■ Exercise materials ■
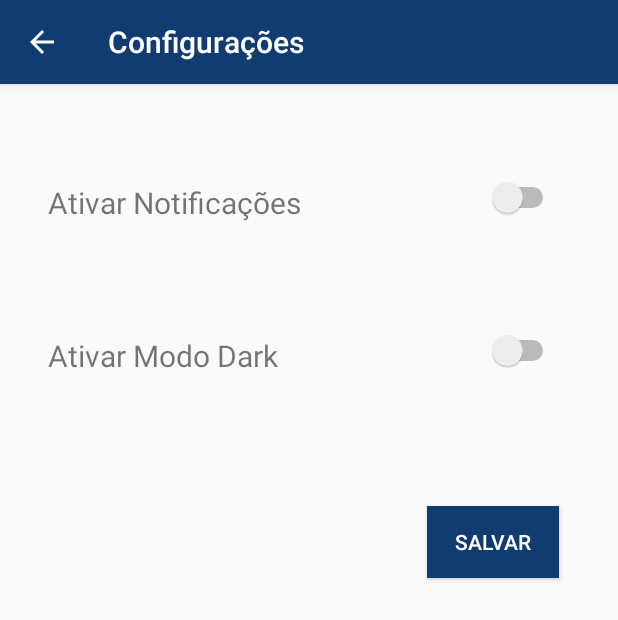
After one commit to AilsonEsi/kriolnew-android, an Android app: the ConfigActivity screen opened directly, with no data from a screen before it, on a phone screen of 412 x 824 dp. The commit adds this screen. Shown: the top 620 px of the screen. Run offline under Robolectric (Android 15) with nearby library versions, the phone set to English and light mode, and no system bars.

Commit message:
Update config layout

```diff
--- a/app/src/main/AndroidManifest.xml
+++ b/app/src/main/AndroidManifest.xml
@@ -14,8 +14,12 @@
         android:theme="@style/AppTheme"
         android:usesCleartextTraffic="true">
         <activity
+            android:name=".ConfigActivity"
+            android:parentActivityName=".HomeActivity"
+            ></activity>
+        <activity
             android:name=".HomeActivity"
-            android:theme="@style/AppTheme.NoActionBar"></activity>
+            android:theme="@style/AppTheme.NoActionBar" />
         <activity
             android:name=".account.SignUpActivity"
             android:screenOrientation="portrait" />
--- /dev/null
+++ b/app/src/main/java/com/doit/kriolnews_aplicacaodenoticias/ConfigActivity.java
@@ -0,0 +1,14 @@
+package com.doit.kriolnews_aplicacaodenoticias;
+
+import android.support.v7.app.AppCompatActivity;
+import android.os.Bundle;
+
+public class ConfigActivity extends AppCompatActivity {
+
+    @Override
+    protected void onCreate(Bundle savedInstanceState) {
+        super.onCreate(savedInstanceState);
+        setContentView(R.layout.activity_config);
+        setTitle("Configurações");
+    }
+}
--- a/app/src/main/java/com/doit/kriolnews_aplicacaodenoticias/HomeActivity.java
+++ b/app/src/main/java/com/doit/kriolnews_aplicacaodenoticias/HomeActivity.java
@@ -154,7 +154,7 @@ public class HomeActivity extends AppCompatActivity
         } else if (id == R.id.nav_gprofile) {
             setTitle("Minha Conta");
         } else if (id == R.id.nav_conf) {
-            setTitle("Configurações");
+            startActivity(new Intent(getApplicationContext(),ConfigActivity.class));
         }
 
         DrawerLayout drawer = findViewById(R.id.drawer_layout);
--- /dev/null
+++ b/app/src/main/res/layout/activity_config.xml
@@ -0,0 +1,100 @@
+<?xml version="1.0" encoding="utf-8"?>
+<android.support.constraint.ConstraintLayout xmlns:android="http://schemas.android.com/apk/res/android"
+    xmlns:app="http://schemas.android.com/apk/res-auto"
+    xmlns:tools="http://schemas.android.com/tools"
+    android:layout_width="match_parent"
+    android:layout_height="match_parent"
+    tools:context=".ConfigActivity">
+
+    <Switch
+        android:id="@+id/switch2"
+        android:layout_width="55dp"
+        android:layout_height="44dp"
+        android:layout_marginStart="8dp"
+        android:layout_marginLeft="8dp"
+        android:layout_marginTop="8dp"
+        android:layout_marginEnd="8dp"
+        android:layout_marginRight="8dp"
+        android:layout_marginBottom="8dp"
+        app:layout_constraintBottom_toBottomOf="parent"
+        app:layout_constraintEnd_toEndOf="parent"
+        app:layout_constraintHorizontal_bias="0.908"
+        app:layout_constraintStart_toStartOf="parent"
+        app:layout_constraintTop_toTopOf="parent"
+        app:layout_constraintVertical_bias="0.064" />
+
+    <Switch
+        android:id="@+id/switch3"
+        android:layout_width="55dp"
+        android:layout_height="44dp"
+        android:layout_marginStart="8dp"
+        android:layout_marginLeft="8dp"
+        android:layout_marginTop="8dp"
+        android:layout_marginEnd="8dp"
+        android:layout_marginRight="8dp"
+        android:layout_marginBottom="8dp"
+        app:layout_constraintBottom_toBottomOf="parent"
+        app:layout_constraintEnd_toEndOf="parent"
+        app:layout_constraintHorizontal_bias="0.908"
+        app:layout_constraintStart_toStartOf="parent"
+        app:layout_constraintTop_toTopOf="parent"
+        app:layout_constraintVertical_bias="0.208" />
+
+    <TextView
+        android:id="@+id/textView5"
+        android:layout_width="204dp"
+        android:layout_height="32dp"
+        android:layout_marginStart="16dp"
+        android:layout_marginLeft="16dp"
+        android:layout_marginTop="8dp"
+        android:layout_marginEnd="8dp"
+        android:layout_marginRight="8dp"
+        android:layout_marginBottom="8dp"
+        android:text="Ativar Modo Dark"
+        android:textSize="20dp"
+        app:layout_constraintBottom_toBottomOf="parent"
+        app:layout_constraintEnd_toStartOf="@+id/switch3"
+        app:layout_constraintHorizontal_bias="0.179"
+        app:layout_constraintStart_toStartOf="parent"
+        app:layout_constraintTop_toTopOf="parent"
+        app:layout_constraintVertical_bias="0.221" />
+
+    <TextView
+        android:id="@+id/textView6"
+        android:layout_width="204dp"
+        android:layout_height="32dp"
+        android:layout_marginStart="16dp"
+        android:layout_marginLeft="16dp"
+        android:layout_marginTop="8dp"
+        android:layout_marginEnd="8dp"
+        android:layout_marginRight="8dp"
+        android:layout_marginBottom="8dp"
+        android:text="Ativar Notificações"
+        android:textSize="20dp"
+        app:layout_constraintBottom_toBottomOf="parent"
+        app:layout_constraintEnd_toStartOf="@+id/switch2"
+        app:layout_constraintHorizontal_bias="0.179"
+        app:layout_constraintStart_toStartOf="parent"
+        app:layout_constraintTop_toTopOf="parent"
+        app:layout_constraintVertical_bias="0.08" />
+
+    <Button
+        android:id="@+id/button2"
+        android:layout_width="wrap_content"
+        android:layout_height="wrap_content"
+        android:layout_marginStart="8dp"
+        android:layout_marginLeft="8dp"
+        android:layout_marginEnd="8dp"
+        android:layout_marginRight="8dp"
+        android:layout_marginBottom="8dp"
+        android:background="@color/colorPrimary"
+        android:text="Salvar"
+        android:textColor="@android:color/white"
+        app:layout_constraintBottom_toBottomOf="parent"
+        app:layout_constraintEnd_toEndOf="parent"
+        app:layout_constraintHorizontal_bias="0.899"
+        app:layout_constraintStart_toStartOf="parent"
+        app:layout_constraintTop_toTopOf="parent"
+        app:layout_constraintVertical_bias="0.395" />
+
+</android.support.constraint.ConstraintLayout>
```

■ Exercise ■
Read the listing. Report every line that includes the word "main".

■ Answer for the task ■
--- a/app/src/main/AndroidManifest.xml
+++ b/app/src/main/AndroidManifest.xml
+++ b/app/src/main/java/com/doit/kriolnews_aplicacaodenoticias/ConfigActivity.java
--- a/app/src/main/java/com/doit/kriolnews_aplicacaodenoticias/HomeActivity.java
+++ b/app/src/main/java/com/doit/kriolnews_aplicacaodenoticias/HomeActivity.java
+++ b/app/src/main/res/layout/activity_config.xml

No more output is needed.